SpamAssassin doesn't actually kill spam it finds, it just flags it for you. You still have to tell Mozilla to filter out the stuff SpamAssassin flags. Fortunately, that's really simple. In Mozilla Mail, I went to Tools | Message Filters, and selected the Movemail account I had made in the dropdown at the top. Then I added one simple filter.
I had to use the "Customize..." option in the dropdown to create an entry for the X-Spam-Flag header.
I then tweaked a few of SpamAssassin's settings. I had to this by editing /home/smiley/.spamassassin/user_prefs. Fetchmail is running as a daemon (and as user root), but SpamAssassin is smart enough to use each user's settings to filter their own mail. And since FetchMail is sending the mail to smiley because of the "is" in .fetchmailrc, it's all good.
From: Mark Smitka <email@example.com>
To: David Perry <firstname.lastname@example.org>
Subject: Another Tweak to SpamAssassin
Something you may want to do and/or add to the document:
You can eliminate mail client filtering of spamassassin tagged spam all together if you tweak your procmailrc to divert it at that point, rather than passing it to the mail client. Getting this to work properly involved two steps:
1) Update to the latest version of spamassassin (I had problems with the version packaged with RH8)
2) Add the following (or a variation that suits you) to your procmailrc:
* ^X-Spam-Status: Yes
* ^Subject: [SPAM]
-------------------------end sample procmailrc--------------------------
This will divert any message identified by spamassassin as spam, based on the spamassassin header. I have the subject recipe in there as well, but that's probably redundant. In my example, spam messages will end up in the "spam" mailbox/file, instead of the mail client. That makes life a lot nicer, as Mozilla, KDE and most linux mail clients I've tried, have no method of eliminating the "new mail" notification, even if that new mail is spam. This takes care of that. Just be sure to scan the spam file now and then to be sure something important didn't land there in error.

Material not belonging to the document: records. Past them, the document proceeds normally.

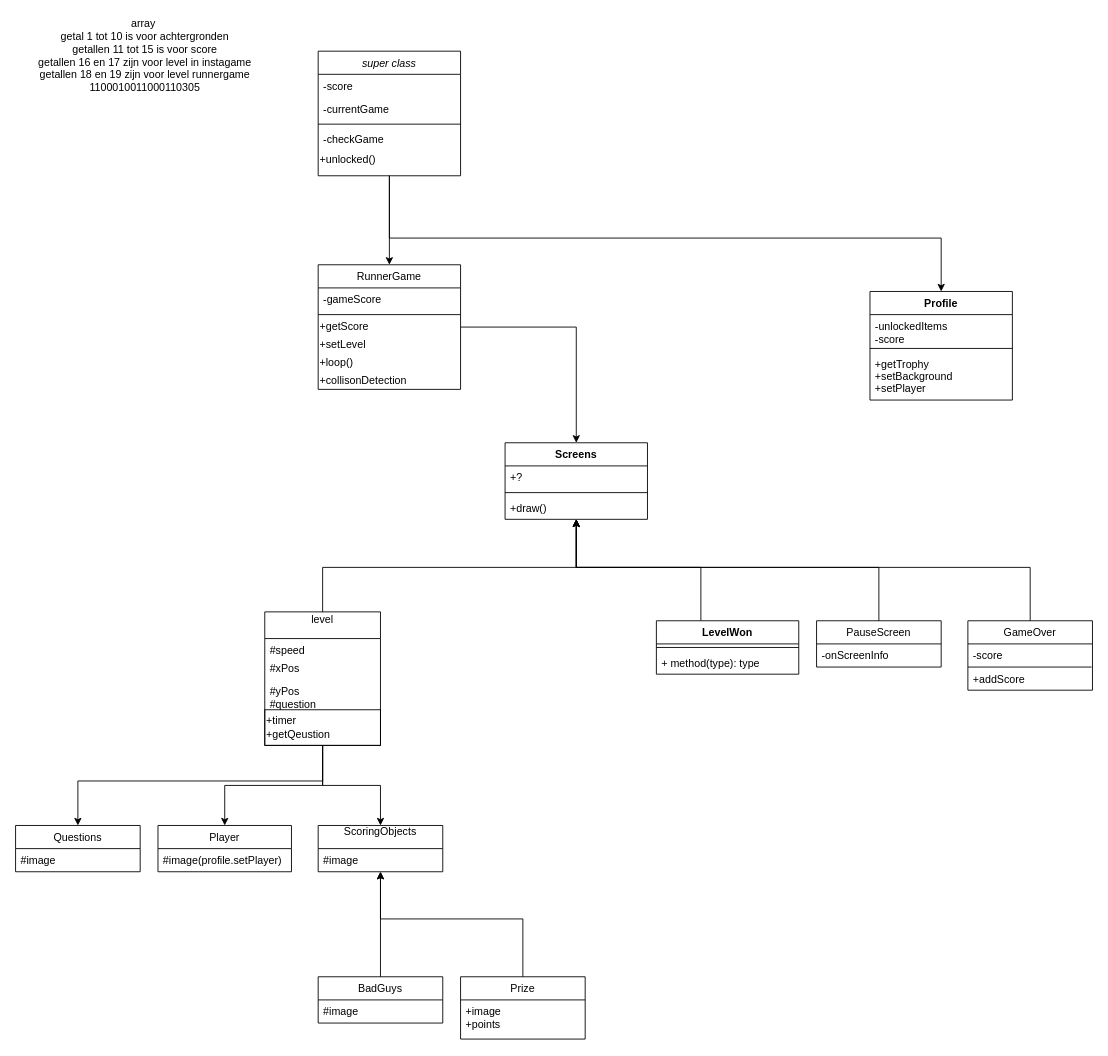
JustDave2002/basisschoolGame keeps this draw.io diagram as documentation/ProjectConcept_3.drawio. Above is the earlier version. Source tidied: cells renumbered, new cells numbered last; positions are measured from the earlier drawing's top-left corner, leaving out a move shared by most shapes. Both pictures are drawn from the tidied source at 89%, with x=0, y=0 at pixel (15, 15).
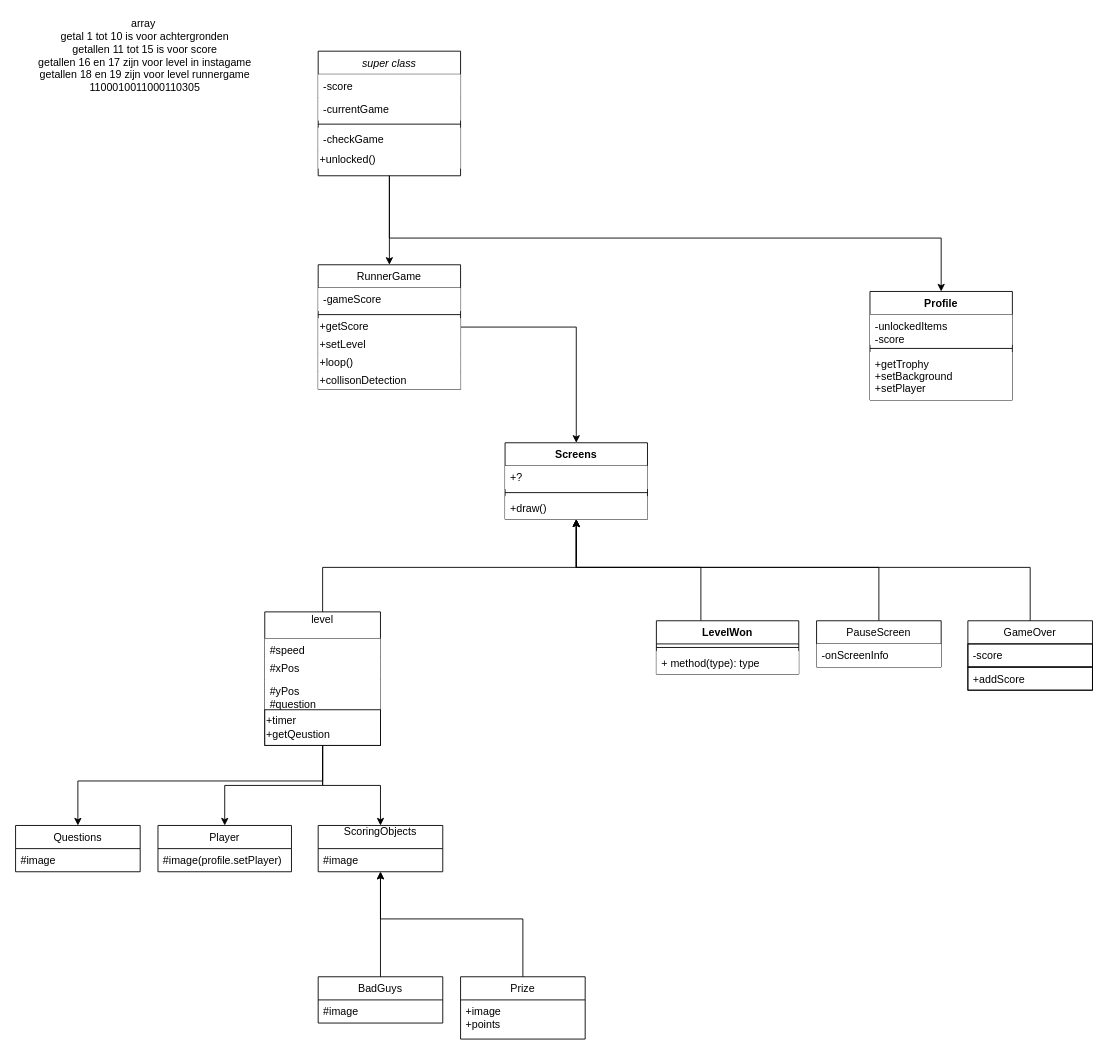
Above is the later version.

Unchanged cells that the change refers to:
```xml
<mxCell id="4" value="super class" style="swimlane;fontStyle=2;align=center;verticalAlign=top;horizontal=1;startSize=26;rounded=0;shadow=0;strokeWidth=1;" parent="1" vertex="1">
  <mxGeometry x="340" y="40" width="160" height="140" as="geometry" />
</mxCell>
<mxCell id="18" value="Screens" style="swimlane;fontStyle=1;align=center;verticalAlign=top;horizontal=1;startSize=26;" parent="1" vertex="1">
  <mxGeometry x="550" y="480" width="160" height="86" as="geometry" />
</mxCell>
<mxCell id="22" value="Profile" style="swimlane;fontStyle=1;align=center;verticalAlign=top;horizontal=1;startSize=26;" parent="1" vertex="1">
  <mxGeometry x="960" y="310" width="160" height="122" as="geometry" />
</mxCell>
<mxCell id="48" value="GameOver" style="swimlane;fontStyle=0;horizontal=1;startSize=26;fillColor=none;" parent="1" vertex="1">
  <mxGeometry x="1070" y="680" width="140" height="78" as="geometry" />
</mxCell>
<mxCell id="57" value="LevelWon" style="swimlane;fontStyle=1;align=center;verticalAlign=top;horizontal=1;startSize=26;" parent="1" vertex="1">
  <mxGeometry x="720" y="680" width="160" height="60" as="geometry" />
</mxCell>
```

Diff of the diagram source:
```diff
@@
-    <mxCell id="5" value="-score" style="text;align=left;verticalAlign=top;spacingLeft=4;spacingRight=4;overflow=hidden;" parent="4" vertex="1">
+    <mxCell id="5" value="-score" style="text;align=left;verticalAlign=top;spacingLeft=4;spacingRight=4;overflow=hidden;fillColor=#ffffff;" parent="4" vertex="1">
       <mxGeometry y="26" width="160" height="26" as="geometry" />
     </mxCell>
-    <mxCell id="6" value="-currentGame" style="text;align=left;verticalAlign=top;spacingLeft=4;spacingRight=4;overflow=hidden;rounded=0;shadow=0;html=0;" parent="4" vertex="1">
+    <mxCell id="6" value="-currentGame" style="text;align=left;verticalAlign=top;spacingLeft=4;spacingRight=4;overflow=hidden;rounded=0;shadow=0;html=0;fillColor=#ffffff;" parent="4" vertex="1">
       <mxGeometry y="52" width="160" height="26" as="geometry" />
     </mxCell>
@@
-    <mxCell id="8" value="-checkGame" style="text;align=left;verticalAlign=top;spacingLeft=4;spacingRight=4;overflow=hidden;" parent="4" vertex="1">
+    <mxCell id="8" value="-checkGame" style="text;align=left;verticalAlign=top;spacingLeft=4;spacingRight=4;overflow=hidden;fillColor=#ffffff;" parent="4" vertex="1">
       <mxGeometry y="86" width="160" height="26" as="geometry" />
     </mxCell>
-    <mxCell id="9" value="&lt;div style=&quot;&quot;&gt;&lt;span&gt;+unlocked()&lt;/span&gt;&lt;/div&gt;" style="text;html=1;strokeColor=none;fillColor=none;align=left;verticalAlign=middle;whiteSpace=wrap;rounded=0;" parent="4" vertex="1">
+    <mxCell id="9" value="&lt;div style=&quot;&quot;&gt;&lt;span&gt;+unlocked()&lt;/span&gt;&lt;/div&gt;" style="text;html=1;strokeColor=none;align=left;verticalAlign=middle;whiteSpace=wrap;rounded=0;fillColor=#ffffff;" parent="4" vertex="1">
       <mxGeometry y="112" width="160" height="20" as="geometry" />
     </mxCell>
@@
-    <mxCell id="11" value="RunnerGame" style="swimlane;fontStyle=0;align=center;verticalAlign=top;horizontal=1;startSize=26;rounded=0;shadow=0;strokeWidth=1;" parent="1" vertex="1">
+    <mxCell id="11" value="RunnerGame" style="swimlane;fontStyle=0;align=center;verticalAlign=top;horizontal=1;startSize=26;rounded=0;shadow=0;strokeWidth=1;labelBackgroundColor=none;labelBorderColor=none;" parent="1" vertex="1">
       <mxGeometry x="340" y="280" width="160" height="140" as="geometry" />
     </mxCell>
-    <mxCell id="12" value="-gameScore" style="text;align=left;verticalAlign=top;spacingLeft=4;spacingRight=4;overflow=hidden;" parent="11" vertex="1">
+    <mxCell id="12" value="-gameScore" style="text;align=left;verticalAlign=top;spacingLeft=4;spacingRight=4;overflow=hidden;fillColor=#ffffff;" parent="11" vertex="1">
       <mxGeometry y="26" width="160" height="26" as="geometry" />
     </mxCell>
@@
-    <mxCell id="14" value="+getScore" style="text;html=1;align=left;verticalAlign=middle;" parent="11" vertex="1">
+    <mxCell id="14" value="+getScore" style="text;html=1;align=left;verticalAlign=middle;fillColor=#ffffff;" parent="11" vertex="1">
       <mxGeometry y="60" width="160" height="20" as="geometry" />
     </mxCell>
-    <mxCell id="15" value="+setLevel" style="text;html=1;align=left;verticalAlign=middle;" parent="11" vertex="1">
+    <mxCell id="15" value="+setLevel" style="text;html=1;align=left;verticalAlign=middle;fillColor=#ffffff;" parent="11" vertex="1">
       <mxGeometry y="80" width="160" height="20" as="geometry" />
     </mxCell>
-    <mxCell id="16" value="+loop()" style="text;html=1;align=left;verticalAlign=middle;" parent="11" vertex="1">
+    <mxCell id="16" value="+loop()" style="text;html=1;align=left;verticalAlign=middle;fillColor=#ffffff;" parent="11" vertex="1">
       <mxGeometry y="100" width="160" height="20" as="geometry" />
     </mxCell>
-    <mxCell id="17" value="+collisonDetection" style="text;html=1;align=left;verticalAlign=middle;" parent="11" vertex="1">
+    <mxCell id="17" value="+collisonDetection" style="text;html=1;align=left;verticalAlign=middle;fillColor=#ffffff;" parent="11" vertex="1">
       <mxGeometry y="120" width="160" height="20" as="geometry" />
     </mxCell>
@@
-    <mxCell id="19" value="+?" style="text;strokeColor=none;fillColor=none;align=left;verticalAlign=top;spacingLeft=4;spacingRight=4;overflow=hidden;" parent="18" vertex="1">
+    <mxCell id="19" value="+?" style="text;strokeColor=none;align=left;verticalAlign=top;spacingLeft=4;spacingRight=4;overflow=hidden;fillColor=#ffffff;" parent="18" vertex="1">
       <mxGeometry y="26" width="160" height="26" as="geometry" />
     </mxCell>
-    <mxCell id="20" style="line;strokeWidth=1;fillColor=none;align=left;verticalAlign=middle;spacingTop=-1;spacingLeft=3;spacingRight=3;labelPosition=right;" parent="18" vertex="1">
+    <mxCell id="20" style="line;strokeWidth=1;align=left;verticalAlign=middle;spacingTop=-1;spacingLeft=3;spacingRight=3;labelPosition=right;" parent="18" vertex="1">
       <mxGeometry y="52" width="160" height="8" as="geometry" />
     </mxCell>
-    <mxCell id="21" value="+draw()" style="text;strokeColor=none;fillColor=none;align=left;verticalAlign=top;spacingLeft=4;spacingRight=4;overflow=hidden;" parent="18" vertex="1">
+    <mxCell id="21" value="+draw()" style="text;strokeColor=none;align=left;verticalAlign=top;spacingLeft=4;spacingRight=4;overflow=hidden;fillColor=#ffffff;" parent="18" vertex="1">
       <mxGeometry y="60" width="160" height="26" as="geometry" />
     </mxCell>
@@
-    <mxCell id="23" value="-unlockedItems&#10;-score" style="text;strokeColor=none;fillColor=none;align=left;verticalAlign=top;spacingLeft=4;spacingRight=4;overflow=hidden;" parent="22" vertex="1">
+    <mxCell id="23" value="-unlockedItems&#10;-score" style="text;strokeColor=none;align=left;verticalAlign=top;spacingLeft=4;spacingRight=4;overflow=hidden;fillColor=#ffffff;" parent="22" vertex="1">
       <mxGeometry y="26" width="160" height="34" as="geometry" />
     </mxCell>
-    <mxCell id="24" style="line;strokeWidth=1;fillColor=none;align=left;verticalAlign=middle;spacingTop=-1;spacingLeft=3;spacingRight=3;labelPosition=right;" parent="22" vertex="1">
+    <mxCell id="24" style="line;strokeWidth=1;align=left;verticalAlign=middle;spacingTop=-1;spacingLeft=3;spacingRight=3;labelPosition=right;" parent="22" vertex="1">
       <mxGeometry y="60" width="160" height="8" as="geometry" />
     </mxCell>
-    <mxCell id="25" value="+getTrophy&#10;+setBackground&#10;+setPlayer" style="text;strokeColor=none;fillColor=none;align=left;verticalAlign=top;spacingLeft=4;spacingRight=4;overflow=hidden;" parent="22" vertex="1">
+    <mxCell id="25" value="+getTrophy&#10;+setBackground&#10;+setPlayer" style="text;strokeColor=none;align=left;verticalAlign=top;spacingLeft=4;spacingRight=4;overflow=hidden;fillColor=#ffffff;" parent="22" vertex="1">
       <mxGeometry y="68" width="160" height="54" as="geometry" />
     </mxCell>
@@
-    <mxCell id="42" value="level&#10;" style="swimlane;fontStyle=0;horizontal=1;startSize=30;fillColor=none;" parent="1" vertex="1">
+    <mxCell id="42" value="level&#10;" style="swimlane;fontStyle=0;horizontal=1;startSize=30;" parent="1" vertex="1">
       <mxGeometry x="280" y="670" width="130" height="150" as="geometry" />
     </mxCell>
-    <mxCell id="43" value="#speed" style="text;strokeColor=none;fillColor=none;align=left;verticalAlign=top;spacingLeft=4;spacingRight=4;overflow=hidden;" parent="42" vertex="1">
+    <mxCell id="43" value="#speed" style="text;strokeColor=none;align=left;verticalAlign=top;spacingLeft=4;spacingRight=4;overflow=hidden;fillColor=#ffffff;" parent="42" vertex="1">
       <mxGeometry y="30" width="130" height="20" as="geometry" />
     </mxCell>
-    <mxCell id="44" value="#xPos" style="text;strokeColor=none;fillColor=none;align=left;verticalAlign=top;spacingLeft=4;spacingRight=4;overflow=hidden;" parent="42" vertex="1">
+    <mxCell id="44" value="#xPos" style="text;strokeColor=none;align=left;verticalAlign=top;spacingLeft=4;spacingRight=4;overflow=hidden;fillColor=#ffffff;" parent="42" vertex="1">
       <mxGeometry y="50" width="130" height="26" as="geometry" />
     </mxCell>
-    <mxCell id="45" value="#yPos&#10;#question" style="text;strokeColor=none;fillColor=none;align=left;verticalAlign=top;spacingLeft=4;spacingRight=4;overflow=hidden;" parent="42" vertex="1">
+    <mxCell id="45" value="#yPos&#10;#question" style="text;strokeColor=none;align=left;verticalAlign=top;spacingLeft=4;spacingRight=4;overflow=hidden;fillColor=#ffffff;" parent="42" vertex="1">
       <mxGeometry y="76" width="130" height="34" as="geometry" />
     </mxCell>
-    <mxCell id="46" value="+timer&lt;br&gt;+getQeustion" style="text;html=1;fillColor=none;align=left;verticalAlign=middle;whiteSpace=wrap;rounded=0;strokeColor=#000000;" parent="42" vertex="1">
+    <mxCell id="46" value="+timer&lt;br&gt;+getQeustion" style="text;html=1;align=left;verticalAlign=middle;whiteSpace=wrap;rounded=0;strokeColor=#000000;fillColor=#ffffff;" parent="42" vertex="1">
       <mxGeometry y="110" width="130" height="40" as="geometry" />
     </mxCell>
@@
-    <mxCell id="49" value="-score" style="text;strokeColor=none;fillColor=none;align=left;verticalAlign=top;spacingLeft=4;spacingRight=4;overflow=hidden;" parent="48" vertex="1">
+    <mxCell id="49" value="-score" style="text;fillColor=none;align=left;verticalAlign=top;spacingLeft=4;spacingRight=4;overflow=hidden;strokeColor=#000000;" parent="48" vertex="1">
       <mxGeometry y="26" width="140" height="26" as="geometry" />
     </mxCell>
@@
-    <mxCell id="51" value="+addScore" style="text;strokeColor=none;fillColor=none;align=left;verticalAlign=top;spacingLeft=4;spacingRight=4;overflow=hidden;" parent="48" vertex="1">
+    <mxCell id="51" value="+addScore" style="text;fillColor=none;align=left;verticalAlign=top;spacingLeft=4;spacingRight=4;overflow=hidden;strokeColor=#000000;" parent="48" vertex="1">
       <mxGeometry y="52" width="140" height="26" as="geometry" />
     </mxCell>
@@
-    <mxCell id="53" value="PauseScreen" style="swimlane;fontStyle=0;horizontal=1;startSize=26;fillColor=none;" parent="1" vertex="1">
+    <mxCell id="53" value="PauseScreen" style="swimlane;fontStyle=0;horizontal=1;startSize=26;" parent="1" vertex="1">
       <mxGeometry x="900" y="680" width="140" height="52" as="geometry" />
     </mxCell>
-    <mxCell id="54" value="-onScreenInfo" style="text;strokeColor=none;fillColor=none;align=left;verticalAlign=top;spacingLeft=4;spacingRight=4;overflow=hidden;" parent="53" vertex="1">
+    <mxCell id="54" value="-onScreenInfo" style="text;strokeColor=none;align=left;verticalAlign=top;spacingLeft=4;spacingRight=4;overflow=hidden;fillColor=#ffffff;" parent="53" vertex="1">
       <mxGeometry y="26" width="140" height="26" as="geometry" />
     </mxCell>
@@
-    <mxCell id="58" style="line;strokeWidth=1;fillColor=none;align=left;verticalAlign=middle;spacingTop=-1;spacingLeft=3;spacingRight=3;labelPosition=right;" parent="57" vertex="1">
+    <mxCell id="58" style="line;strokeWidth=1;align=left;verticalAlign=middle;spacingTop=-1;spacingLeft=3;spacingRight=3;labelPosition=right;" parent="57" vertex="1">
       <mxGeometry y="26" width="160" height="8" as="geometry" />
     </mxCell>
-    <mxCell id="59" value="+ method(type): type" style="text;strokeColor=none;fillColor=none;align=left;verticalAlign=top;spacingLeft=4;spacingRight=4;overflow=hidden;" parent="57" vertex="1">
+    <mxCell id="59" value="+ method(type): type" style="text;strokeColor=none;align=left;verticalAlign=top;spacingLeft=4;spacingRight=4;overflow=hidden;fillColor=#ffffff;" parent="57" vertex="1">
       <mxGeometry y="34" width="160" height="26" as="geometry" />
     </mxCell>
```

Thanks for the tip!
And that's it! All done. I hope that was as educational for you as it was for me.